Deploying Your APIs Exactly Where You Need Them
23 Mar 2017
Building on earlier stories about how my API partners are making API deployment more modular and composable, and pushing forward my understanding of what is possible with API deployment, I'm looking into the details of what DreamFactory enables when it comes to API deployment. "DreamFactory is a free, Apache 2 open source project that runs on Linux, Windows, and Mac OS X. DreamFactory is scalable, stateless, and portable" -- making it pretty good candidate for running it wherever you need.
After spending time at Google and hearing about how they want to enable multi-cloud infrastructure deployment, I wanted to see how my API service provider partners are able to actually power these visions of running your APIs anywhere, in any infrastructure. Using DreamFactory you can deploy your APIs using Docker, Kubernetes, or directly from a Github repository, something I'm exploring as standard operating procedure for government agencies, like we see with 18F's US Forest Service ePermit Middlelayer API--in my opinion, all federal, state, and local government should be able to deploy API infrastructure like this.
One of the projects I am working on this week is creating a base blueprint of what it will take to deploy a human services API for any city in Google or Azure. I have a demo working on AWS already, but I need a basic understanding of what it will take to do the same in any cloud environment. I'm not in the business of hosting and operating APIs for anyone, let alone for government agencies--this is why I have partners like DreamFactory, who I can route specific projects as they come in. Obviously, I am looking to support my partners, as they support me, but I'm also looking to help other companies, organizations, institutions, and government agencies better leverage the cloud providers they are already using.
I'll share more stories about how I'm deploying APIs to AWS, as well as Google and Azure, as I do the work over the next couple of weeks. I'm looking to develop a healthy toolbox of solutions for government agencies to use. This weeks project is focused on the human services data specification, but next week I'm going to look replicating the model to allow for other Schema.org vocabulary, providing simple blueprints for deploying other common APIs like products, directories, link listings, and directories.

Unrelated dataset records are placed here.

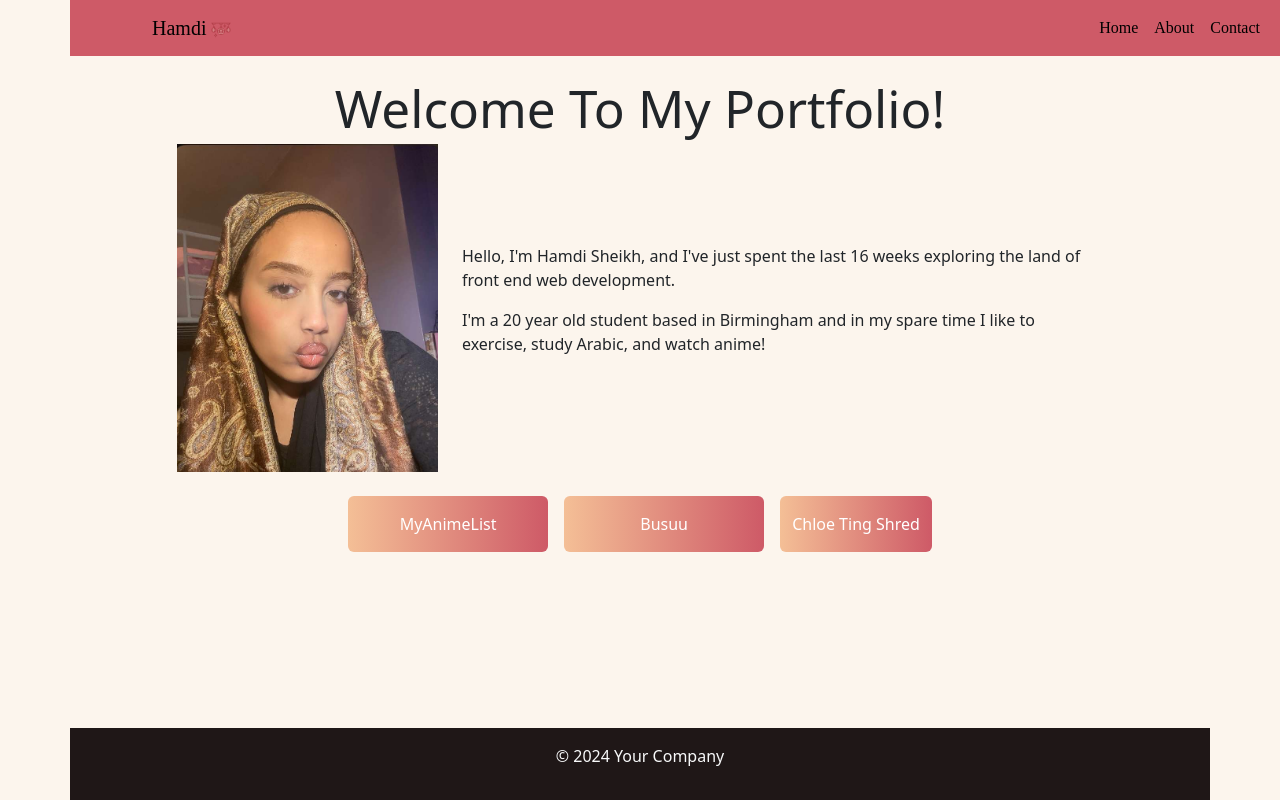
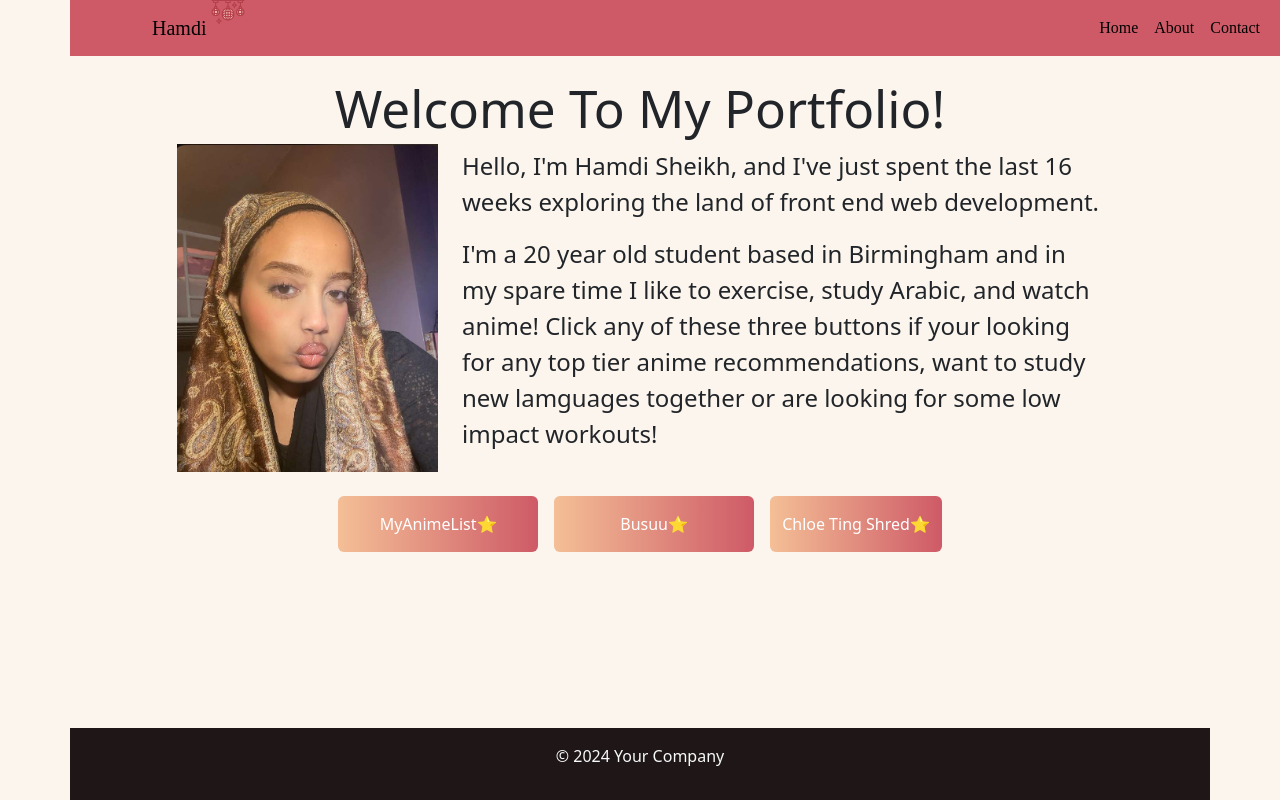
Before and after one commit to hamdishh/react-2-portfolio, a React app in the folder challenge/react-portfolio/: page / in a window 1280 px wide. Built offline with nearby package versions, Linux system fonts and the light colour scheme; the HTML template or start-up script is replaced by a standard one; a web font is replaced by a local one.

Commit message:
moved img in nav more to the top using negative pxs with marginTop property

```diff
--- a/challenge/react-portfolio/src/components/Navbar/index.jsx
+++ b/challenge/react-portfolio/src/components/Navbar/index.jsx
@@ -22,7 +22,7 @@ function NavbarEl() {
           <img
             src={partyImg}
             alt="Disco Icon"
-            style={{ marginLeft: "5px", height: "20px" }}
+            style={{ marginLeft: "5px", height: "34px", marginTop: "-36px" }}
           />
         </Navbar.Brand>
         <Navbar.Toggle aria-controls="basic-navbar-nav" />
--- a/challenge/react-portfolio/src/components/Pages/About.jsx
+++ b/challenge/react-portfolio/src/components/Pages/About.jsx
@@ -1,5 +1,5 @@
 import { Container, Row, Col, Image, Button } from "react-bootstrap";
-import myImage from "../../images/IMG_1343.jpeg"
+import myImage from "../../images/IMG_1343.jpeg";
 
 function About() {
   return (
@@ -15,24 +15,45 @@ function About() {
             <Image src={myImage} alt="My Image" fluid />
           </Col>
           <Col xs={12} md={7}>
-            <p>
+            <p className="larger-text">
               Hello, I'm Hamdi Sheikh, and I've just spent the last 16 weeks
               exploring the land of front end web development.
             </p>
-            <p>
+            <p className="larger-text">
               I'm a 20 year old student based in Birmingham and in my spare time
-              I like to exercise, study Arabic, and watch anime!
+              I like to exercise, study Arabic, and watch anime! Click any of
+              these three buttons if your looking for any top tier anime
+              recommendations, want to study new lamguages together or are
+              looking for some low impact workouts!
             </p>
           </Col>
         </Row>
         <Row className="justify-content-center mt-4">
           <Col xs={12} className="text-center">
-            <Button variant="primary" className="me-3 py-3 gradient-button" href="https://myanimelist.net/">MyAnimeList</Button>
-            <Button variant="primary" className="me-3 py-3 gradient-button" href="https://www.busuu.com/">Busuu</Button>
-            <Button variant="primary" className="py-3 gradient-button" href="https://www.chloeting.com/">Chloe Ting Shred</Button>
+            <Button
+              variant="primary"
+              className="me-3 py-3 gradient-button"
+              href="https://myanimelist.net/anime/28223"
+            >
+              MyAnimeList⭐️
+            </Button>
+            <Button
+              variant="primary"
+              className="me-3 py-3 gradient-button"
+              href="https://www.busuu.com/dashboard#/profile/124357599/progress"
+            >
+              Busuu⭐️
+            </Button>
+            <Button
+              variant="primary"
+              className="py-3 gradient-button"
+              href="https://www.chloeting.com/"
+            >
+              Chloe Ting Shred⭐️
+            </Button>
           </Col>
         </Row>
-    </Container>
+      </Container>
     </div>
   );
 }
--- a/challenge/react-portfolio/src/components/Pages/Home.jsx
+++ b/challenge/react-portfolio/src/components/Pages/Home.jsx
@@ -57,7 +57,7 @@ const Home = () => {
         />
         <Project
           project={{
-            name: "WE-ARE-MANY", //dark blue color
+            name: "WE-ARE-MANY",
             description: "",
             github: "https://github.com/CestSamual/We-Are-Many",
             demo: "https://cestsamual.github.io/We-Are-Many/",
--- a/challenge/react-portfolio/src/index.css
+++ b/challenge/react-portfolio/src/index.css
@@ -65,11 +65,17 @@ button:focus-visible {
   font-weight: 20px;
 }
 
+
+
 .gradient-button {
   background-image: linear-gradient(to right, #F4BF96, #CE5A67);
   border: #1F1717;
   color: white;
 
+}
+
+.larger-text {
+  font-size: 1.5rem; /* Adjust the font size as needed */
 }
 
 .home-container {
```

My goal is to provide a robust toolbox of APIs that anyone can launch in AWS, Google, and Azure, with a push of a button--eventually.